The rest of the sauce went swiftly: He ladled in pureed tomatoes and kept stirring the sauce over high heat until the bucatini was cooked (about 9 minutes), then added the drained pasta to the sauce.

It could not have been simpler or more delicious — and it’s just as easy to make at home.

BUCATINI ALL’AMATRICIANA


We have adjusted this recipe to serve four as a pasta course or two as a main course.

Ingredients

3 tablespoons olive oil
1 medium onion, thinly sliced
1/2 teaspoon hot pepper flakes
3 oz. guanciale (or pancetta), cut in 1/4” dice
1 lb. bucatini
3 cups pureed (”ground”) tomatoes
freshly grated Pecorino Romano cheese

Directions

Saute onion in olive oil in large frying pan. When onion is soft, add pepper flakes and guanciale and saute over high heat until onions are golden and guanciale begins to brown.

Add pasta to boiling water.

Add tomatoes to frying pan and continue heating over high flame.

When pasta is cooked firm (about 9 minutes), drain and add to sauce in frying pan. Toss to coat.

Twist mixture tightly with a large fork and transfer to serving plates. Serve with Pecorino Romano cheese.

11

05 2011

Learning Roman pastas (#1)

Much as we love Trastevere and its restaurants, one of our other favorite eating establishments is right on one of Rome’s most tourist-thronged plazas—just the type of location that we usually avoid at meal time. But when we stopped for coffee one morning at Ristorante-Caffè di Rienzo (Piazza del Pantheon 8/9, 06-686-9097, www.ristorantedirienzo.it), we struck up a conversation with Marianna Di Rienzo, whose father opened the restaurant in 1952. She even invited us to come back at dinner time so that the chef could show us how to prepare some classic Roman pasta dishes.

Chef Alessandro Sillani has been with Di Rienzo for 15 years. When we returned around 6 p.m., he and his assistant Tsatsu Nicholas Awuku were not even breaking a sweat sending out dishes to early diners. They decided to demonstrate two of the simplest, but to our minds, most delicious of Roman preparations, cacio e pepe (or cheese and pepper), and amatriciana (tomato and lardons of cured pork cheek). They made both with the thick tubular pasta with a tiny hole in the middle called bucatini. In fact, the restaurant uses Barilla dried pasta, widely available in the U.S. The specific size that seems to be used all over Rome is Bucatini No. 9. Like many restaurants that serve a lot of pasta, Di Rienzo had converted deep-fry vats to boil salted water. The chefs could simply toss the portions of dried pasta into the fryer baskets, lifting and draining in a single motion when the pasta was al dente.

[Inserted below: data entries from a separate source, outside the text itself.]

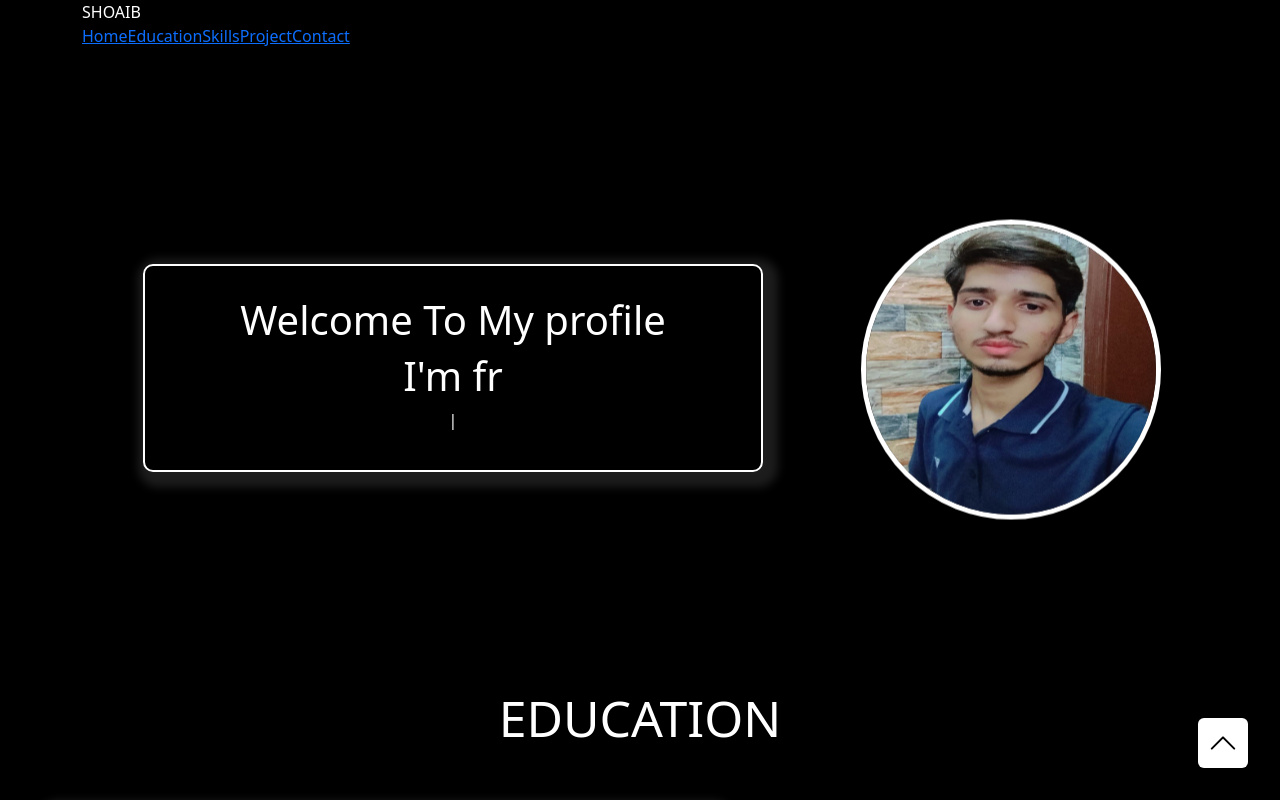
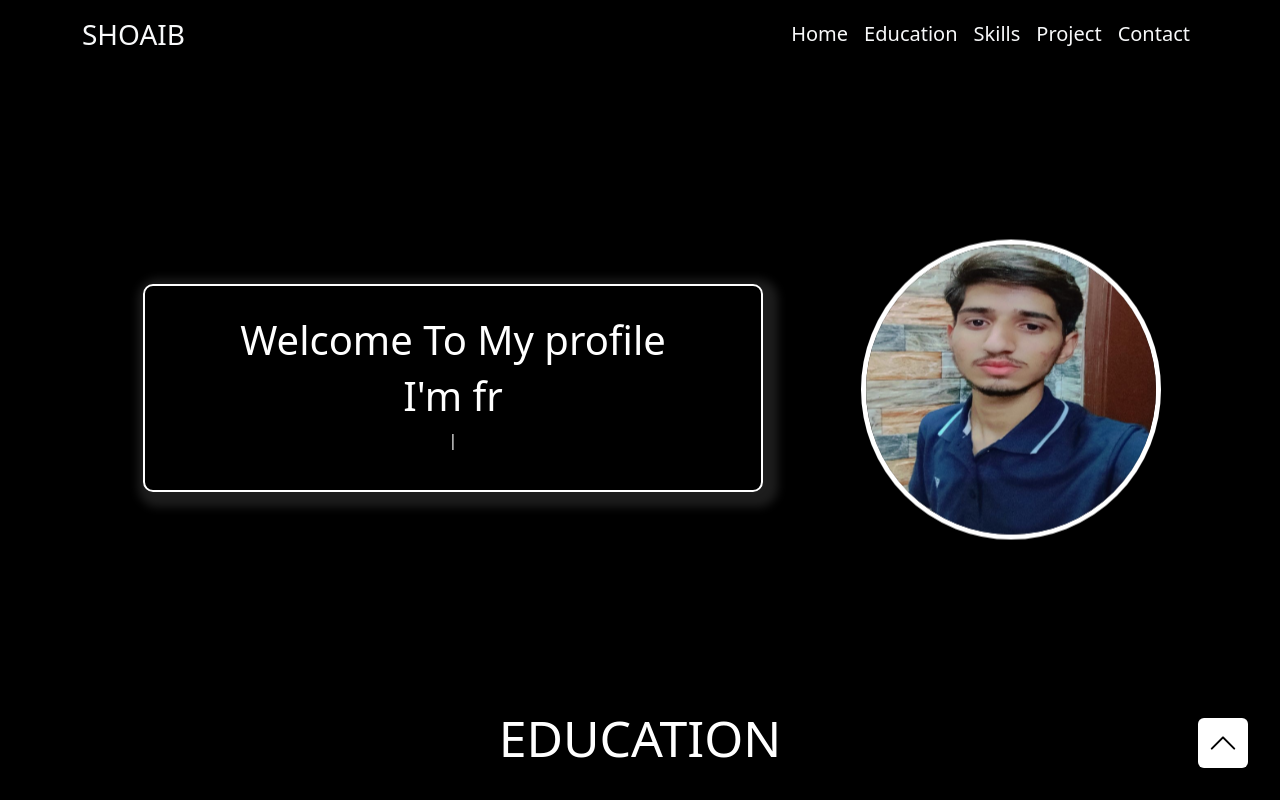
Before and after one commit to alialishoaibali1254/MShoaibDEV, a React (Vite) app: page / in a window 1280 px wide. Shown: the top 800 px of the page. Built offline with nearby package versions, Linux system fonts and the light colour scheme.

Commit message:
Update Navbar.jsx

```diff
--- a/src/components/Navbar.jsx
+++ b/src/components/Navbar.jsx
@@ -3,21 +3,23 @@ import React from 'react'
 const Navbar = () => {
   return (
     <>
-      <div className=" container nav_bar"
-      data-aos="fade-down"
-      data-aos-duration="1000"
-      >
-        <div className="left nav_item ">
-          SHOAIB
+      <nav className="navbar navbar-expand-lg navbar-dark bg-transparent">
+        <div className="container">
+          <a className="navbar-brand text-light fs-3" href="#home">SHOAIB</a>
+          <button className="navbar-toggler" type="button" data-bs-toggle="collapse" data-bs-target="#navbarNav" aria-controls="navbarNav" aria-expanded="false" aria-label="Toggle navigation">
+            <span className="navbar-toggler-icon"></span>
+          </button>
+          <div className="collapse navbar-collapse" id="navbarNav">
+            <div className="navbar-nav ms-auto">
+              <a className="nav-item nav-link text-light fs-5" href="#home">Home</a>
+              <a className="nav-item nav-link text-light fs-5" href="#education">Education</a>
+              <a className="nav-item nav-link text-light fs-5" href="#skills">Skills</a>
+              <a className="nav-item nav-link text-light fs-5"  href="#project">Project</a>
+              <a className="nav-item nav-link text-light fs-5 " href="#contact">Contact</a>
+            </div>
+          </div>
         </div>
-        <div className="right-item ">
-       <a href="#home" className="nav_items">Home</a>
-       <a href="#education" className="nav_items">Education</a>
-       <a href="#skills" className="nav_items">Skills</a>
-       <a href="#project" className="nav_items">Project</a>
-       <a href="#contact" className="nav_items">Contact</a>
-        </div>
-      </div>
+      </nav>
     </>
   )
 }
```
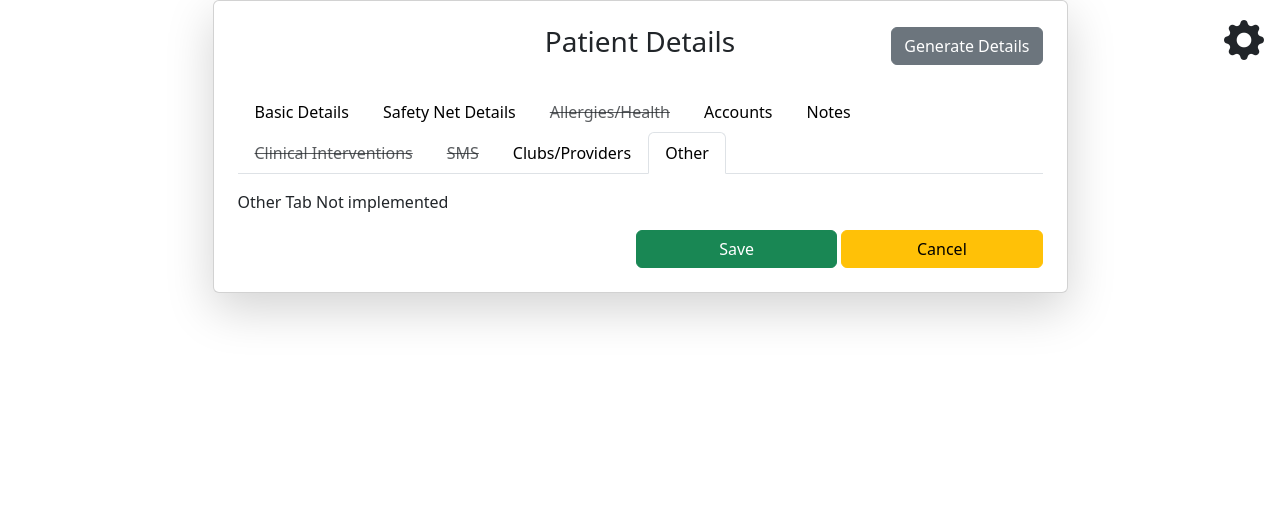
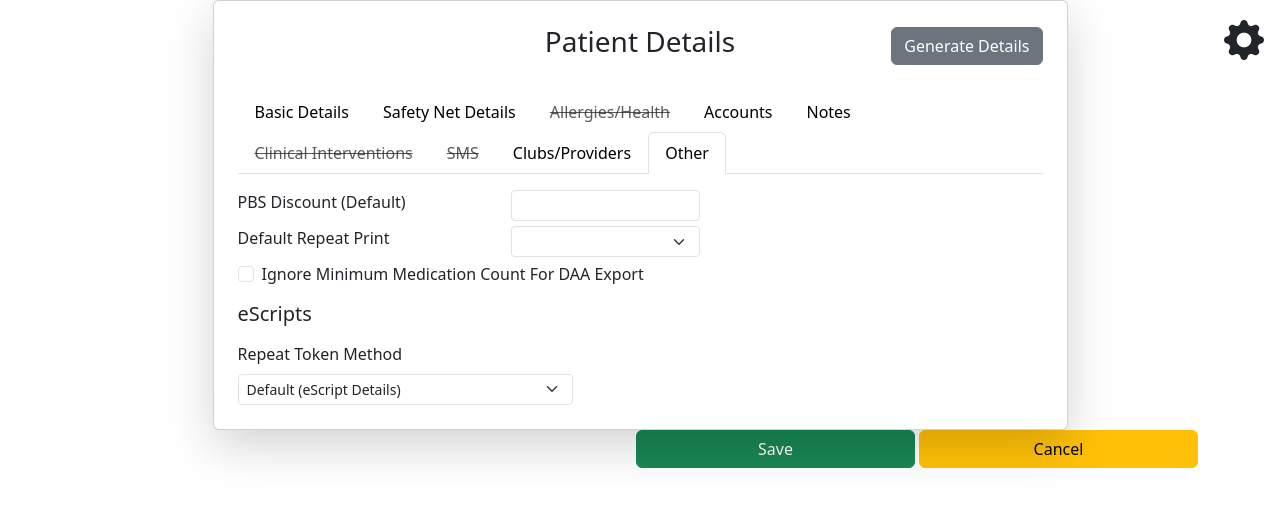
Before and after one commit to samo-e/ProfComp---Digital-Prescriptions-via-tokens, a Flask app: page /edit-pt/1 in a window 1280 px wide, after a click on "Other". Shown: the top 507 px of the page. Run offline with Flask 3, Linux system fonts and the light colour scheme; lists and menus that the app fills with data are empty.

Commit message:
Add other subform

```diff
--- a/flaskr/website/forms.py
+++ b/flaskr/website/forms.py
@@ -107,7 +107,16 @@ class ClubsSubForm(FlaskForm):
     pass
 
 class OtherSubForm(FlaskForm):
-    pass
+    pbsDiscount = StringField("PBS Discount (Default)")
+    defaultRepeatPrint = SelectField("Default Repeat Print", choices=[DEFAULT_CHOICE])
+    ignoreMinMedCount = BooleanField("Ignore Minimum Medication Count For DAA Export")
+    # eScripts
+    eScriptsRepeatMethod = SelectField("Repeat Token Method", choices=[
+        ("default", "Default (eScript Details)"),
+        ("sms", "SMS"),
+        ("email", "Email"),
+        ("none", "Don't Send")
+    ])
 
 
 class PatientForm(FlaskForm):
--- a/flaskr/website/templates/views/edit_pt.html
+++ b/flaskr/website/templates/views/edit_pt.html
@@ -270,7 +270,7 @@
 
     </div>{% endcall %}
 {% if False %} <!-- Tab(s) have not been implemented -->
-    <!-- Saftey Net Tab -->
+    <!-- Allergies Net Tab -->
     {% call pt_macros.add_tab_panel("Allergies/Health", "allergies") %}<div>
         <p>Allergies Tab Not implemented</p>
     </div>{% endcall %}
@@ -331,7 +331,25 @@
 
     <!-- Other Tab -->
     {% call pt_macros.add_tab_panel("Other", "other") %}<div>
-        <p>Other Tab Not implemented</p>
+        <!-- Personal Info -->
+        <div class="row g-3 align-items-center mb-1">
+            <div class="col-4">{{ form.other.pbsDiscount.label(class="form-label form-label-sm") }}</div>
+            <div class="col-3">{{ form.other.pbsDiscount(class="form-control form-control-sm") }}</div>
+        </div>
+        <div class="row g-3 align-items-center mb-1">
+            <div class="col-4">{{ form.other.defaultRepeatPrint.label(class="form-label form-label-sm") }}</div>
+            <div class="col-3">{{ form.other.defaultRepeatPrint(class="form-select form-select-sm") }}</div>
+        </div>
+        <div class="form-check mb-3">
+            {{ form.other.ignoreMinMedCount(class="form-check-input") }}
+            <label class="form-check-label" for="{{ form.other.ignoreMinMedCount.id }}">
+                {{ form.other.ignoreMinMedCount.label.text }}
+            </label>
+        </div>
+        <h5 class="my-3">eScripts</h5>
+        <div>{{ form.other.eScriptsRepeatMethod.label(class="form-label form-label-sm") }}</div>
+        <div class="col-5">{{ form.other.eScriptsRepeatMethod(class="form-select form-select-sm") }}</div>
+        </div>
     </div>{% endcall %}
 </div>
 
```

Awuku handled the cacio e pepe. He melted a gob of butter in a skillet, then mixed grated Pecorino Romano cheese and black pepper together in a stainless steel bowl. He poured in the melted butter, mixed well and checked the consistency. When it seemed a little dry, he added a drizzle of olive oil. Once the pasta was al dente (Romans prefer their pasta very firm), he added the hot pasta to the cheese mixture and tossed to coat. He twisted the unruly and springy pasta very tightly to form a nest, transferred it to a plate and then sprinkled on more cheese.

We ate our pastas at an outdoor table, looking at the classic facade of the Pantheon and listening to jazz being played by street musicians. It could not have been more charming, or, for that matter, romantic. And the pasta was delicious. We supplemented our meal with white wine and the superb breads and gelati that Di Rienzo makes in-house. It was humbling lesson that sometimes you can even get a terrific meal on the square with a tourist attraction.

BUCATINI CACIO E PEPE
We have adjusted this recipe to serve four as a pasta course or two as a main course.

Ingredients

1 lb. bucatini
1 cup freshly grated Pecorino Romano cheese
1 tablespoon freshly ground black pepper
4 tablespoons butter
olive oil as needed
extra Pecorino Romano to taste

Directions

1. Cook pasta about 10 minutes in salted water.

2. While pasta is cooking, combine black pepper and grated cheese. Melt butter and add to cheese mixture, stirring well to combine. Add olive oil as needed to create a thick cheese sauce.

3. When pasta is cooked firm, drain and add to bowl of cheese sauce. Toss to coat.

4. Place on plate with large fork, twisting mixture tightly. Add extra cheese to taste.

30

04 2011